#### EXTRACTED MATERIAL
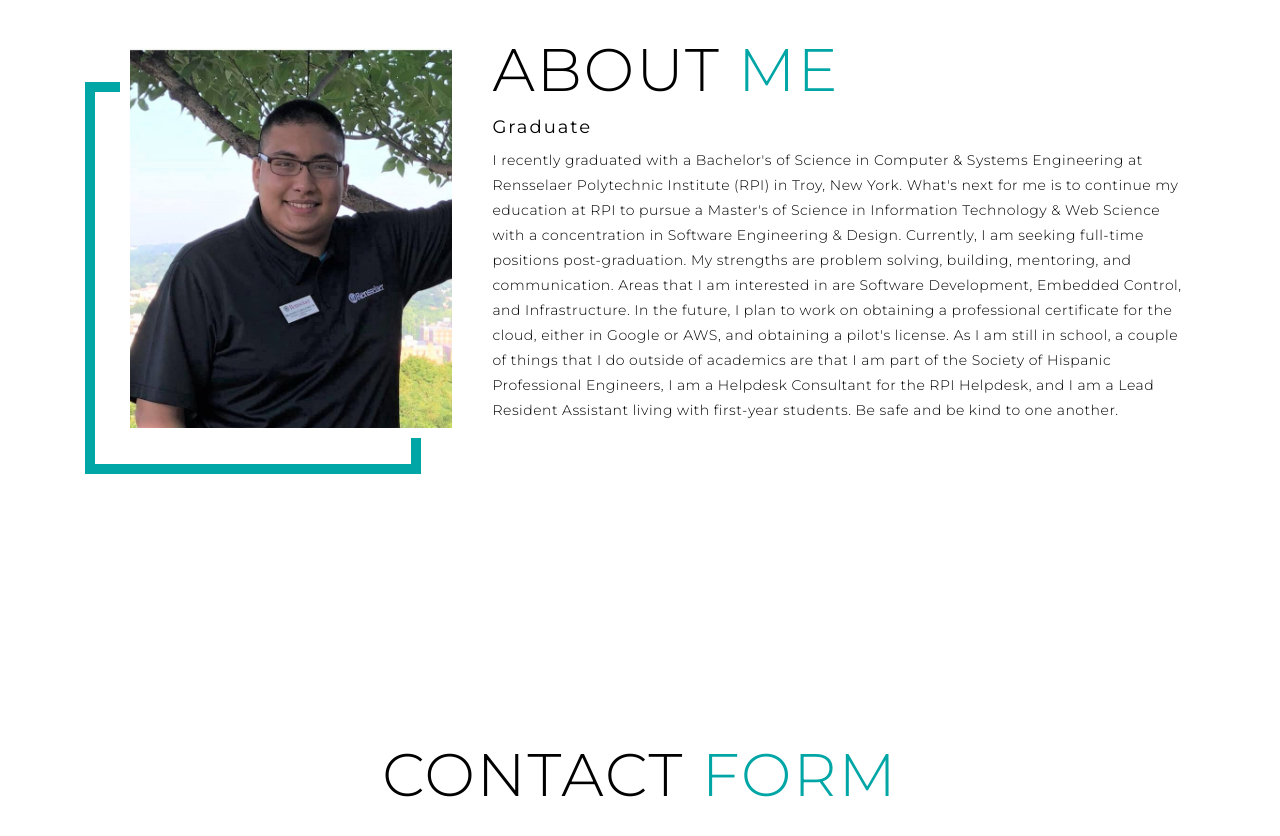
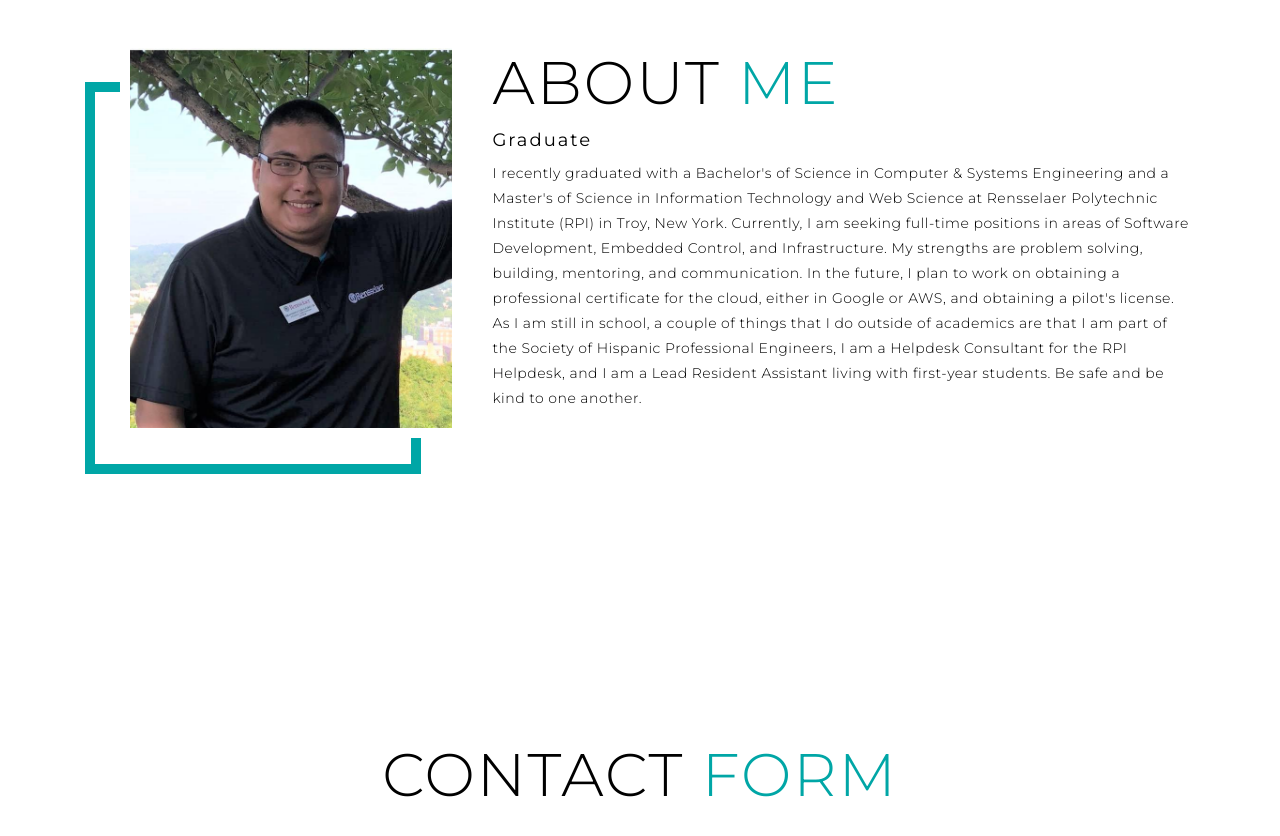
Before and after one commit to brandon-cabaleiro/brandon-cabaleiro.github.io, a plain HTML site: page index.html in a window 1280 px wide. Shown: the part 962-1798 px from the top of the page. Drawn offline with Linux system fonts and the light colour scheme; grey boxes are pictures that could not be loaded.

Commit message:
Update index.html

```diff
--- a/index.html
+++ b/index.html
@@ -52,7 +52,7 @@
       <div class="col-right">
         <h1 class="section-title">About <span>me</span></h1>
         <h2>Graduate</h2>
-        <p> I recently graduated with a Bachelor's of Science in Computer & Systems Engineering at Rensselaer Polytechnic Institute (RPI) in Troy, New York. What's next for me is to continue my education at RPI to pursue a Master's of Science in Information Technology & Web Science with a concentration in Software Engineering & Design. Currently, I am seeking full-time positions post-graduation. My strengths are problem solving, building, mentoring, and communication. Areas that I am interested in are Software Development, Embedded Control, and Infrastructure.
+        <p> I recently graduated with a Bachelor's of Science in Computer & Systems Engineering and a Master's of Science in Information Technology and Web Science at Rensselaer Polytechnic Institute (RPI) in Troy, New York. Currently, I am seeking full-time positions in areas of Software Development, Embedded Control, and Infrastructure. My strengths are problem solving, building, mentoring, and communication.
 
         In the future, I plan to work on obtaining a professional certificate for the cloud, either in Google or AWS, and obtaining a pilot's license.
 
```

---

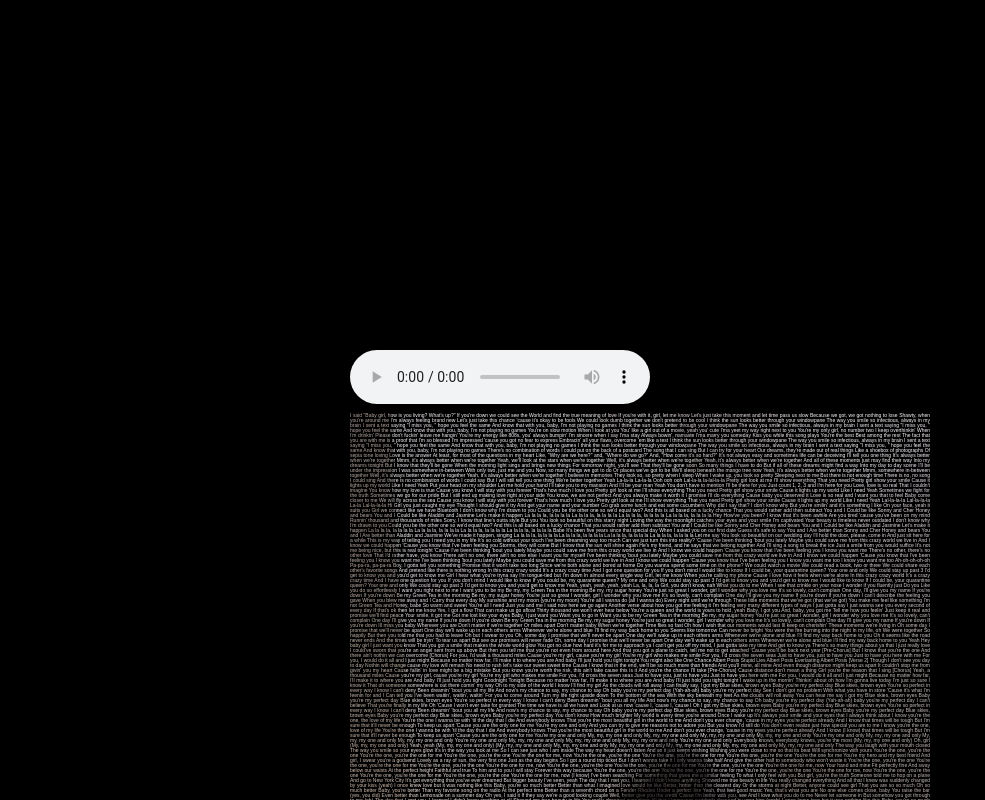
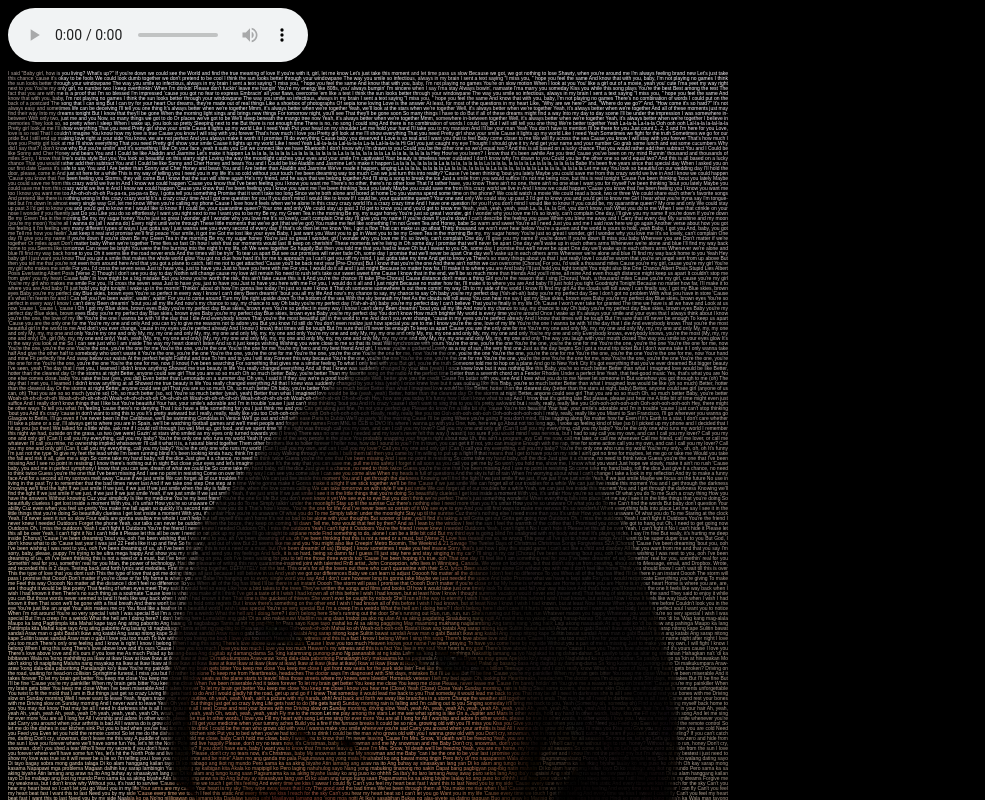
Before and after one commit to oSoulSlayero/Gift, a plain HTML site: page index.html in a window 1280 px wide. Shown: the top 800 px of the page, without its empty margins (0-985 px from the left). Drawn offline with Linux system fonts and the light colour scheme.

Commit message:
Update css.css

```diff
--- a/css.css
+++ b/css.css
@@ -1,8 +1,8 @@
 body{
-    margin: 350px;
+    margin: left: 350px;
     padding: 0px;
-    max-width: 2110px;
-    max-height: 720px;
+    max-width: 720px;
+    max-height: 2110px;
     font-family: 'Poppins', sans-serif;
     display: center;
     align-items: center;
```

==

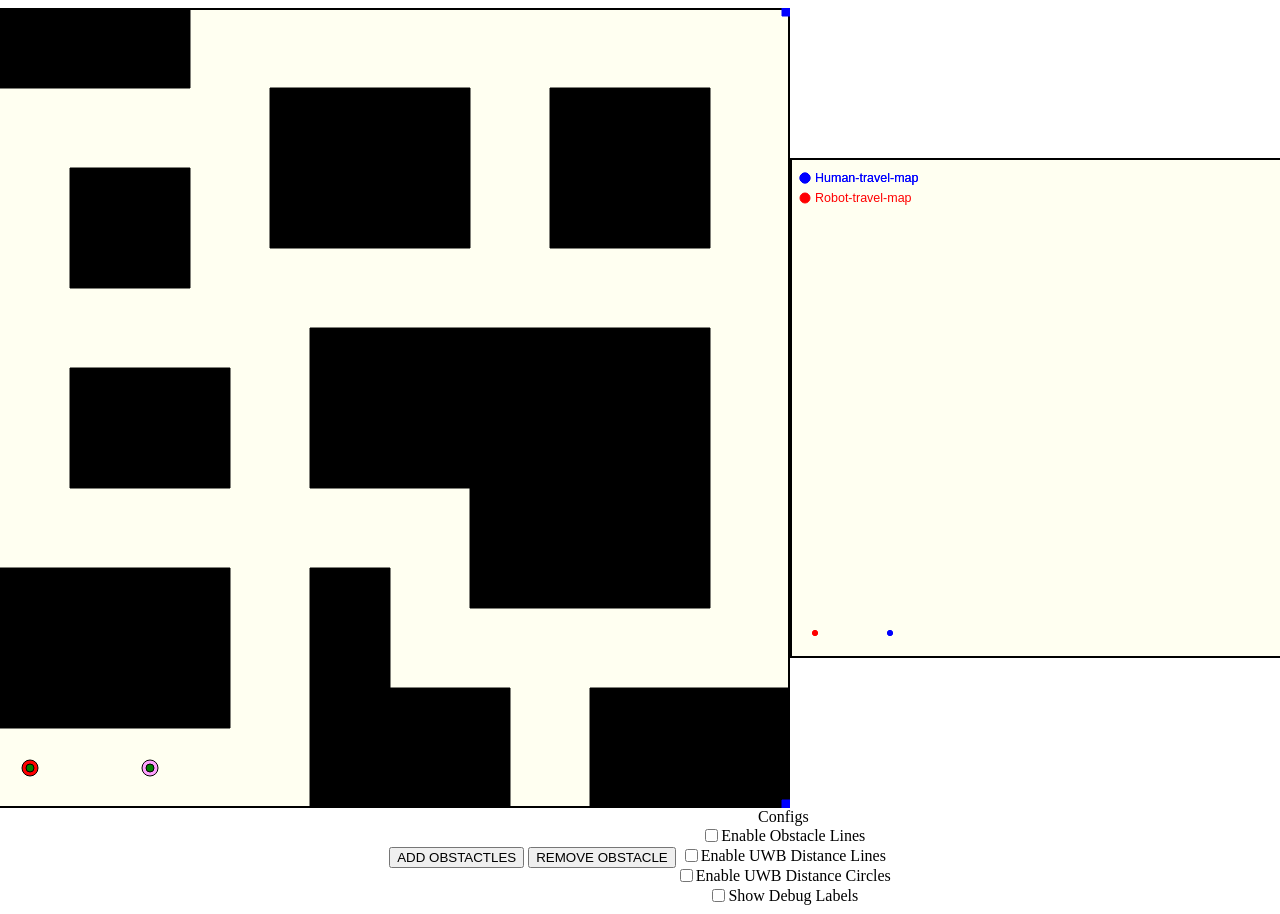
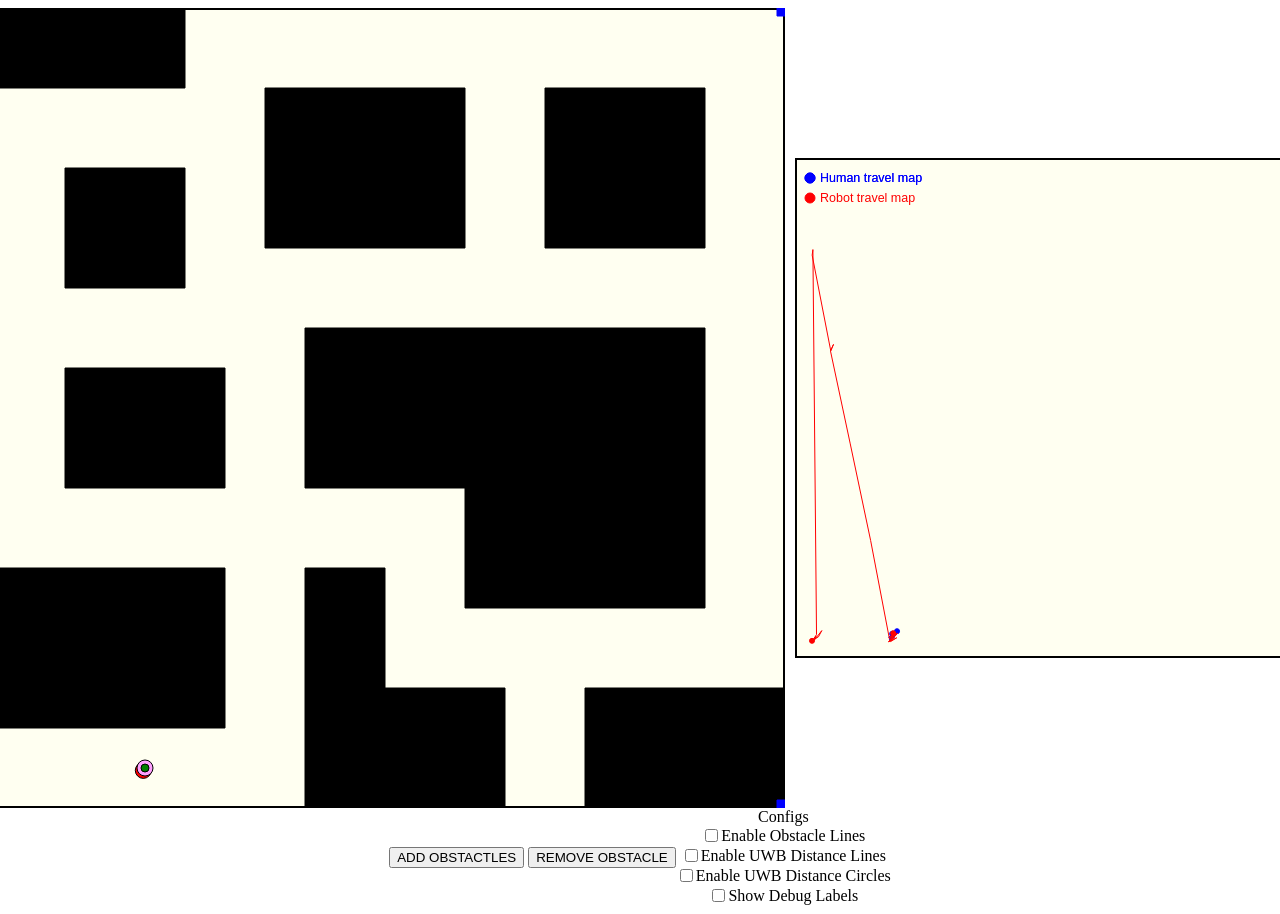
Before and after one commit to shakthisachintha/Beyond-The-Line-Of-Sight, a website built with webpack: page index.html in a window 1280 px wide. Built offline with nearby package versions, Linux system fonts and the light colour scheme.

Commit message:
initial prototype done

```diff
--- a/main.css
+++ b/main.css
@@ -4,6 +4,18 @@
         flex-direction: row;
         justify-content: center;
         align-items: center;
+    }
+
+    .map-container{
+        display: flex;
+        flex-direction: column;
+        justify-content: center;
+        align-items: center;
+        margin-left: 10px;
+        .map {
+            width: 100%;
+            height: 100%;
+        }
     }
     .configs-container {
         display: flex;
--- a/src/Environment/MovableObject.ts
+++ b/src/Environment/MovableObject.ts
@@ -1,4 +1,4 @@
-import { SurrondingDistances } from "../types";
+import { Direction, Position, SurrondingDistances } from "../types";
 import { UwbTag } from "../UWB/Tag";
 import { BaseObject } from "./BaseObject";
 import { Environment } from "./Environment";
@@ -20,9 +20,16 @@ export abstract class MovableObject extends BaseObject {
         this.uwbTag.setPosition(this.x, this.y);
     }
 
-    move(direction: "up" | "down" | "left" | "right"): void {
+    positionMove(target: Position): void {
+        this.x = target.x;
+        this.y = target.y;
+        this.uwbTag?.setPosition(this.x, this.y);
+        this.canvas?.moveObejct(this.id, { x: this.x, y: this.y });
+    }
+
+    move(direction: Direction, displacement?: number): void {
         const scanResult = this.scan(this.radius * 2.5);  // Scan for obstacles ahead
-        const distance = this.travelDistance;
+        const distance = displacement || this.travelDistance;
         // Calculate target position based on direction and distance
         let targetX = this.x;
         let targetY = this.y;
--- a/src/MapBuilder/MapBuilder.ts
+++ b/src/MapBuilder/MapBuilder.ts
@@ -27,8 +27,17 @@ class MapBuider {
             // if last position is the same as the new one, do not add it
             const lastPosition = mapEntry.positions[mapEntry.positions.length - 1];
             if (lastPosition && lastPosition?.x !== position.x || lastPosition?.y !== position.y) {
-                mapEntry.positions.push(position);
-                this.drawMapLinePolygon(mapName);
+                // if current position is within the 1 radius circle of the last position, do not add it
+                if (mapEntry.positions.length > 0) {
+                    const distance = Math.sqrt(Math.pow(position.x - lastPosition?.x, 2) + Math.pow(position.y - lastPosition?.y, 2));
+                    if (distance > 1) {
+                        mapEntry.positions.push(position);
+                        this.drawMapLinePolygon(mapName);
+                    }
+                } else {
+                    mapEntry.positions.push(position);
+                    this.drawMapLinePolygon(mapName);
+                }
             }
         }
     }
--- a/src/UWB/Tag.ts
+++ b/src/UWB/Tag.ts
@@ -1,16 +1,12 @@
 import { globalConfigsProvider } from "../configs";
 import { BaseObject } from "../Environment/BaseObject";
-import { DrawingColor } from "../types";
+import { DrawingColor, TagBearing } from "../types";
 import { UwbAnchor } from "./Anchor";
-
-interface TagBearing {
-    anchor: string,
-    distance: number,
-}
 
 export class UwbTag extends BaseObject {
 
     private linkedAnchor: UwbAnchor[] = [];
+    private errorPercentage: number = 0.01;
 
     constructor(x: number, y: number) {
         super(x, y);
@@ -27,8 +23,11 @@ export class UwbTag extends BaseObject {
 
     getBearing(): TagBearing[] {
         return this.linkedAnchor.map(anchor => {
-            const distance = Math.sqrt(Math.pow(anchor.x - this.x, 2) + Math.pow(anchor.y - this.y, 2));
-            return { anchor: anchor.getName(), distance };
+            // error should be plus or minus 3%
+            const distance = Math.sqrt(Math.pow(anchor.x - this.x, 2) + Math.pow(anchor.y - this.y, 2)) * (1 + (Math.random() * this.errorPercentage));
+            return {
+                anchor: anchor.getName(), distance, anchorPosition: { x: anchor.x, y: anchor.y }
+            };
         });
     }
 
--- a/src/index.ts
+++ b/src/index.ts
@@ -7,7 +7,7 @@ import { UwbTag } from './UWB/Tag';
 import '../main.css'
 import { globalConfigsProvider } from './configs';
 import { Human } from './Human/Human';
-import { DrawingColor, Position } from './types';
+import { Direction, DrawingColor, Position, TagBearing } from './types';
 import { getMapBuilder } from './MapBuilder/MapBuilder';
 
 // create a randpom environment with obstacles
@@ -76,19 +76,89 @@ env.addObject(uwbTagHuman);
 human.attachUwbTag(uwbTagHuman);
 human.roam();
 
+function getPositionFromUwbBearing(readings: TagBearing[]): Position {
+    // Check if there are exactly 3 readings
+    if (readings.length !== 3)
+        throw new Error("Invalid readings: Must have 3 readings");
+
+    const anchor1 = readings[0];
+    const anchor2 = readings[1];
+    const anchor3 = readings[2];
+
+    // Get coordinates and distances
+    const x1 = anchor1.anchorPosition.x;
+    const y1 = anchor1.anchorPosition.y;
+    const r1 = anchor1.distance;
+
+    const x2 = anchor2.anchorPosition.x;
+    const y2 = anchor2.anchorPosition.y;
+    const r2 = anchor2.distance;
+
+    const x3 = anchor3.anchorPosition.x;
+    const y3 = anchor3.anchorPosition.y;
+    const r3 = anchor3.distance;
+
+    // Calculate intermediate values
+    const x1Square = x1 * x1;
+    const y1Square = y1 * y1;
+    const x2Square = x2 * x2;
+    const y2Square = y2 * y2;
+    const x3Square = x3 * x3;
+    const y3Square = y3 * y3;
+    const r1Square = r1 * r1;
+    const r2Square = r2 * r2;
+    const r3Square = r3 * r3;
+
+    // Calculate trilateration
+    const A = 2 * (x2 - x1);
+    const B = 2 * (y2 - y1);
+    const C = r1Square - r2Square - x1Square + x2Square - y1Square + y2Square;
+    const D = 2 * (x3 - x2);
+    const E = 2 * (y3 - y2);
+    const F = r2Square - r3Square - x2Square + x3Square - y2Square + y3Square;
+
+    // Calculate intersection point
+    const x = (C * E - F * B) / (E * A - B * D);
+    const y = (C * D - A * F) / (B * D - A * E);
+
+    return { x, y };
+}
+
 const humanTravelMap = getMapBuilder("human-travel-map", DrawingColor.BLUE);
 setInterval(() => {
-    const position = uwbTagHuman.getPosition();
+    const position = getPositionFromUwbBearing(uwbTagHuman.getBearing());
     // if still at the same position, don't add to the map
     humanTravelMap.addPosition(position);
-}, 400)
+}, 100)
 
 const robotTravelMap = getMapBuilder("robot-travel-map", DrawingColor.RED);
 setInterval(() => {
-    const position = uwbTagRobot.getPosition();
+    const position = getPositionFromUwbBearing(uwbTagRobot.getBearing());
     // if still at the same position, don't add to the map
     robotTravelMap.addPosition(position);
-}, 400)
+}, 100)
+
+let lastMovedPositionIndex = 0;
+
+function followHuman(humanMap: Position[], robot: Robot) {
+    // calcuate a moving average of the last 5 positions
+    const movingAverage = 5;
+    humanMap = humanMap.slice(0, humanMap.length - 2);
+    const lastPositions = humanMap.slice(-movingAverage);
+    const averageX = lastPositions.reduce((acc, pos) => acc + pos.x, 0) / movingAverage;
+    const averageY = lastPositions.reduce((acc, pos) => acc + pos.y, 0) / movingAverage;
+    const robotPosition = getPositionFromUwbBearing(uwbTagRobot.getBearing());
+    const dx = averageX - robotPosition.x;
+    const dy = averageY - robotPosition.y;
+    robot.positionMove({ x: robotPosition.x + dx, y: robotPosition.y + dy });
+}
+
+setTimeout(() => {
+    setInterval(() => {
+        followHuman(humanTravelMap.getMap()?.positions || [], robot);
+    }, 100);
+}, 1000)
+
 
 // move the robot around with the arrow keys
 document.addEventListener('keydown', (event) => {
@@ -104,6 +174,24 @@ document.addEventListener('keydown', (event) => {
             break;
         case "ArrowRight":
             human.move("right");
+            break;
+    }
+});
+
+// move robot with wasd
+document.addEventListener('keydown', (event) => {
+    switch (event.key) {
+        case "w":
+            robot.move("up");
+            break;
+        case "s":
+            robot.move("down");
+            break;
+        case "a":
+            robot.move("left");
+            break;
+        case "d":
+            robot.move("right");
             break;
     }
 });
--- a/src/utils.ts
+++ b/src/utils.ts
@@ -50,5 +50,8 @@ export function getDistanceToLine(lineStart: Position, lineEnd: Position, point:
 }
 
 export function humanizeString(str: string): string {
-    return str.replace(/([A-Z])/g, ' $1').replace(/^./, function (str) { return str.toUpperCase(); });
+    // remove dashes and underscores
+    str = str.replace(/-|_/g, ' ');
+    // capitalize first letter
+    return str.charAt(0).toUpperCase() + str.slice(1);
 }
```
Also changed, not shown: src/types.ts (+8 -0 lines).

#### WHAT YOU ARE ASKED TO DO
Please report every line among the entries that includes "center".

#### SOLVED EXERCISE
     display: center;
     align-items: center;
         justify-content: center;
         align-items: center;
+        justify-content: center;
+        align-items: center;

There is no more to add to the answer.